We know about an eye for an eye. But a ponytail for a ponytail? A Utah Judge recently ordered a 13-year-old girl to serve 30 days in detention and perform 276 hours of community service, after the girl had used scissors to cut off several locks of a three-year-old’s long, curly hair at a McDonald’s.
The judge offered to cut 150 hours of community service off the sentence if the girl’s mother, Valerie Bruno, cut off her daughter’s ponytail. Bruno opted for the cut, but has now reportedly filed a formal complaint against the judge. Under Utah state law, judges have discretion in imposing sanctions for youth that will change their behavior in a positive manner.
Some legal experts such as Jonathan Turley, a law professor at George Washington University, have criticized these “shame punishments.” “This is part of a disturbing trend that has developed in the last 20 years,” Turley told the Associated Press regarding the Utah incident. “These are punishments that often appeal to the public and bring a type of instant gratification for the court.”
Such “shame punishments” have been increasing in American courts. One example includes a Texas judge giving an abusive father who had punished his stepson a choice of sleeping in a doghouse for 30 days rather than serving 30 days in jail. The father chose the doghouse so that he could go to work.
In Ohio, a municipal court judge ordered two teens who had broken into a church to go through town with a donkey and an accompanying sign saying, “Sorry for the Jackass Offense.” In 2005, an Ohio woman abandoned 35 kittens in two parks, resulting in the death of nine of the kittens. The judge gave the woman a choice between 90 days in jail for domestic animal abandonment, and 14 days in jail, 15 days under house arrest, monetary donations to the Humane Society, and one night alone in the woods. She chose the latter punishment and spent a night alone in the woods without food, water or entertainment. The same judge had previously punished high-school students who had vandalized school buses by making them throw a picnic for the grade-school students whose outing was canceled due to the vandalism. He also ordered a man who had hollered “pigs” at police officers to stand on a street corner next to a 350-pound pig holding a sign that said, “This is not a police officer.”
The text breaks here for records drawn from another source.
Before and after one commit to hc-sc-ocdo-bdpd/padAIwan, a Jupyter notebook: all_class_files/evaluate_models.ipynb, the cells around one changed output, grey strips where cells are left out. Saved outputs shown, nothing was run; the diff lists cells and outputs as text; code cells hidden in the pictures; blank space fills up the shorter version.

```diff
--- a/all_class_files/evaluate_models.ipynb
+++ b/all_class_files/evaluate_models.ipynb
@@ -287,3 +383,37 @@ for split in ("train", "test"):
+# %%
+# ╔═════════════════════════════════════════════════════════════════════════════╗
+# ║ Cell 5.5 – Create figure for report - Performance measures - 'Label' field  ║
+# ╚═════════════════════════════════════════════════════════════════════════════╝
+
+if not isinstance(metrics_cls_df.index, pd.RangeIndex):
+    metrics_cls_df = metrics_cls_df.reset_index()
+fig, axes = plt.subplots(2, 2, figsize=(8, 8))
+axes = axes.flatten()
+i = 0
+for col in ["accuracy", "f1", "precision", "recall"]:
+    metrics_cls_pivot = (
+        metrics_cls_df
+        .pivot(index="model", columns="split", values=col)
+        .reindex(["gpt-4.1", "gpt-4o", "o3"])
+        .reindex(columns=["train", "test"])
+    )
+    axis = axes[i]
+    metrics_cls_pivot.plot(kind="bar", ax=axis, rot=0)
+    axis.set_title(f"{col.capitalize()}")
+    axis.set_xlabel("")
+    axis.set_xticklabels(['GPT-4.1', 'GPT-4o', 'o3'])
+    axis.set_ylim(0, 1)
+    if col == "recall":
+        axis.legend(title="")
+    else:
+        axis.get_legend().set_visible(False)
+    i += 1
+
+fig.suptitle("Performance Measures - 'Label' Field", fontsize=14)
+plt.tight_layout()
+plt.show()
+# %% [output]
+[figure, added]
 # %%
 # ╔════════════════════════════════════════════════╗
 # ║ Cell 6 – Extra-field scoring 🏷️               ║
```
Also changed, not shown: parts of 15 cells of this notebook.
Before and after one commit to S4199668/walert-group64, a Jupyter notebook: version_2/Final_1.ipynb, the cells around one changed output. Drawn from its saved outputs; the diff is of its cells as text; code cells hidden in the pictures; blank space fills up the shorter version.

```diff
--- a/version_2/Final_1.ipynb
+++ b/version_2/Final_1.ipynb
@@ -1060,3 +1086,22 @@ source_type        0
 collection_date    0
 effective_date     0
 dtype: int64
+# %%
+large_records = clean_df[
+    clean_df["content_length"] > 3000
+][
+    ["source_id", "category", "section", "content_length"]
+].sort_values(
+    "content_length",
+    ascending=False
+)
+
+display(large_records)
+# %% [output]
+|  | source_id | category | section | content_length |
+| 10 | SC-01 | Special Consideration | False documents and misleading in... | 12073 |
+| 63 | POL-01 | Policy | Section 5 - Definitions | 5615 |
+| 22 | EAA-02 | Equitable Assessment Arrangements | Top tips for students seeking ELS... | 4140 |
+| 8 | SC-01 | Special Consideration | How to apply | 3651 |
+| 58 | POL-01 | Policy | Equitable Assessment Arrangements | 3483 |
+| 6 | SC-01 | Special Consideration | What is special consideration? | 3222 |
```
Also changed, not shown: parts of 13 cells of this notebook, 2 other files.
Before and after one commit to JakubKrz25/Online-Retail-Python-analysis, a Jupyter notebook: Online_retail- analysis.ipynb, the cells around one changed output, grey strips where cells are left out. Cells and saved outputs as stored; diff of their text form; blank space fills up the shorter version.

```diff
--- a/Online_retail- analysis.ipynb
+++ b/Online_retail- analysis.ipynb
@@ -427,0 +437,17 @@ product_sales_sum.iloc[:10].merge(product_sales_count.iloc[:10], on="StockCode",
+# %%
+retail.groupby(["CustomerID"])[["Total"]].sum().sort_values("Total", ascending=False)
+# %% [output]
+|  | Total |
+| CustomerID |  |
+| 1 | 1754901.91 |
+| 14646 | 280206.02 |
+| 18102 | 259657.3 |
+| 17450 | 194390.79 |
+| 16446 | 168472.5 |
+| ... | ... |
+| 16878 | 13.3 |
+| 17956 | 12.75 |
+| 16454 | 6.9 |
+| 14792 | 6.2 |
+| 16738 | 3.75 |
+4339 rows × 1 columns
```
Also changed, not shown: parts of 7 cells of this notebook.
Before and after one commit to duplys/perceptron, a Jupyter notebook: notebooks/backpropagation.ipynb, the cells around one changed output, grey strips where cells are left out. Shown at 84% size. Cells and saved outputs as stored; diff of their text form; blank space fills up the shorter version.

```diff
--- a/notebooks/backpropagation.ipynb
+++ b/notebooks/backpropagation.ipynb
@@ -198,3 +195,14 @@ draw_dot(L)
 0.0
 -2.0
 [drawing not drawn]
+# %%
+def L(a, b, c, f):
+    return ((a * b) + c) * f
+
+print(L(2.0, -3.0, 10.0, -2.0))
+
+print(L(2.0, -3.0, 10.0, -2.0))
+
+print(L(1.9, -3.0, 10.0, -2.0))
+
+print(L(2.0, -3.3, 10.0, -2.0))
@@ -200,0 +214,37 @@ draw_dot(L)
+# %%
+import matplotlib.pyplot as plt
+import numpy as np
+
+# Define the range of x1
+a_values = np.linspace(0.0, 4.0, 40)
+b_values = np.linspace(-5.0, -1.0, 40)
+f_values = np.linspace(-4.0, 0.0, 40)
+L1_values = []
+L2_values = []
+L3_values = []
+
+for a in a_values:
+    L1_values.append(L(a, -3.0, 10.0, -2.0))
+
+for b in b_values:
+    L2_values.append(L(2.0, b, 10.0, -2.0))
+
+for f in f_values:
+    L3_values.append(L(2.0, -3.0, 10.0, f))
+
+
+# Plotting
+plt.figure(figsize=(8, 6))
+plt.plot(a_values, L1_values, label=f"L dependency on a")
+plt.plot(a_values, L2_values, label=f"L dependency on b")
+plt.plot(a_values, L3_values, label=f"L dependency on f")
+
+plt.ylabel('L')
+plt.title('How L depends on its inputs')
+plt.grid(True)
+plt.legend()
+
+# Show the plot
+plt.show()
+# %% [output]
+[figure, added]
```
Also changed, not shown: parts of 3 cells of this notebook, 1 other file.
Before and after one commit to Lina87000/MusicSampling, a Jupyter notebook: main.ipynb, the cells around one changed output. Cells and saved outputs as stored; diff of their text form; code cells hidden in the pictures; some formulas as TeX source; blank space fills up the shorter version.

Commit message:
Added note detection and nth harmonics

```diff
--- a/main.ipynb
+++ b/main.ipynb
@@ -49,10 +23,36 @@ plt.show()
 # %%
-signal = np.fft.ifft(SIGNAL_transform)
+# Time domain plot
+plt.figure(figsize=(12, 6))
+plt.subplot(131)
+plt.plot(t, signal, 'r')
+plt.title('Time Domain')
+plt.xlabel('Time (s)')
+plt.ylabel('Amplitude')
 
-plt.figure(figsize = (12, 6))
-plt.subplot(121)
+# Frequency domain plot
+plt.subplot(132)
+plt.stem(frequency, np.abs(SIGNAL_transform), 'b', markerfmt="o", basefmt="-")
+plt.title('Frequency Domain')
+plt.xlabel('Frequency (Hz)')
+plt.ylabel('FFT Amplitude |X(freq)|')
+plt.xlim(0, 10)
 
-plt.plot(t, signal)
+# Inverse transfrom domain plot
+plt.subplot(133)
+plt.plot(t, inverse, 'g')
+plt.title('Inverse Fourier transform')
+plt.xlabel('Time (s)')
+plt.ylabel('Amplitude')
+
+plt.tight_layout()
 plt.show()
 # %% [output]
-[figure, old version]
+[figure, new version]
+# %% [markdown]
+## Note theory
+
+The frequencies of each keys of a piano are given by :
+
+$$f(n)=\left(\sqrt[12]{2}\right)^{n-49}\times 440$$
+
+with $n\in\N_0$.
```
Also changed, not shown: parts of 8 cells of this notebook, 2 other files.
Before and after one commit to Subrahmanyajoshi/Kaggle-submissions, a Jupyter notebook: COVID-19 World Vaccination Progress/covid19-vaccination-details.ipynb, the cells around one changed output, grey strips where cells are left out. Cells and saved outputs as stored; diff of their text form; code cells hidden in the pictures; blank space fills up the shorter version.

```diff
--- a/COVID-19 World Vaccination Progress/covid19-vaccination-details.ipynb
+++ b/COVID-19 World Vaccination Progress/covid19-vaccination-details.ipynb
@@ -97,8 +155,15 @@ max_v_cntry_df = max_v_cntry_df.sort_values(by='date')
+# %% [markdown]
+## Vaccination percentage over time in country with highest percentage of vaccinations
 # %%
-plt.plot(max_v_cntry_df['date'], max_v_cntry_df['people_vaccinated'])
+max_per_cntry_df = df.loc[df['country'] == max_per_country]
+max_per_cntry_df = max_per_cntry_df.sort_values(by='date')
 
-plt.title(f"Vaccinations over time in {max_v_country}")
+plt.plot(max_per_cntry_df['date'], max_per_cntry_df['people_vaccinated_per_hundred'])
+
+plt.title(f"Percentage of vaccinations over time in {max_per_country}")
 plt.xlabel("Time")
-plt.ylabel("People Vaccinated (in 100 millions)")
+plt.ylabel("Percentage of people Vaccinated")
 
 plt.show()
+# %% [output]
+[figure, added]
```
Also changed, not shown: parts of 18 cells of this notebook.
I like the concept of judges coming up with creative punishments to teach people a lesson. Many have criticized these sentences as being harsh and cruel, but I think that they can act as a sufficient deterrent to future crimes and negative behavior in certain cases. District attorneys and judges faced with overcrowded prisons and decreasing financial resources might find these sentences to be effective.
I’m not literally advocating an eye for an eye. If someone poked another person’s eye out by negligence or intentionally, the victim should not be able to give the other person a Three Stooges poke in the eye for retribution. That would be cruel and unusual punishment. Likewise, I don’t think that a convicted rapist should be forced to endure being raped by someone else.
However, I could see it working in DUI cases, where someone who is convicted of DUI should be mandated to attend victim impact panels, forced to visit and spend time with, let’s say five to 10 families who had loved ones killed or seriously injured by drunk drivers, and/or have to put a sign in his or her front lawn indicating that they were convicted for DUI. Too many times, DUI offenders get light punishments, such as 48 hours behind bars, a few weeks of house arrest, probation, a small fine, and litter pickup.
Alternative sentencing could also be appropriate in dealing with low-level, nonviolent offenders, such as shoplifters.
Sometimes it might be best if these shame punishments were used as alternatives instead of mandates. Judges could impose a sentence and then give the convicted person the option of decreasing their jail time by going through the shame punishment.
At any rate, we shouldn’t be splitting hairs about the Utah judge’s ponytail decision. He did the right thing.
Larry Atkins, a lawyer and a journalist, teaches journalism at Temple University and Arcadia University. He has written for the Baltimore Sun, Chicago Tribune, Dallas Morning News, Huffington Post, NPR, Philadelphia Inquirer, and others.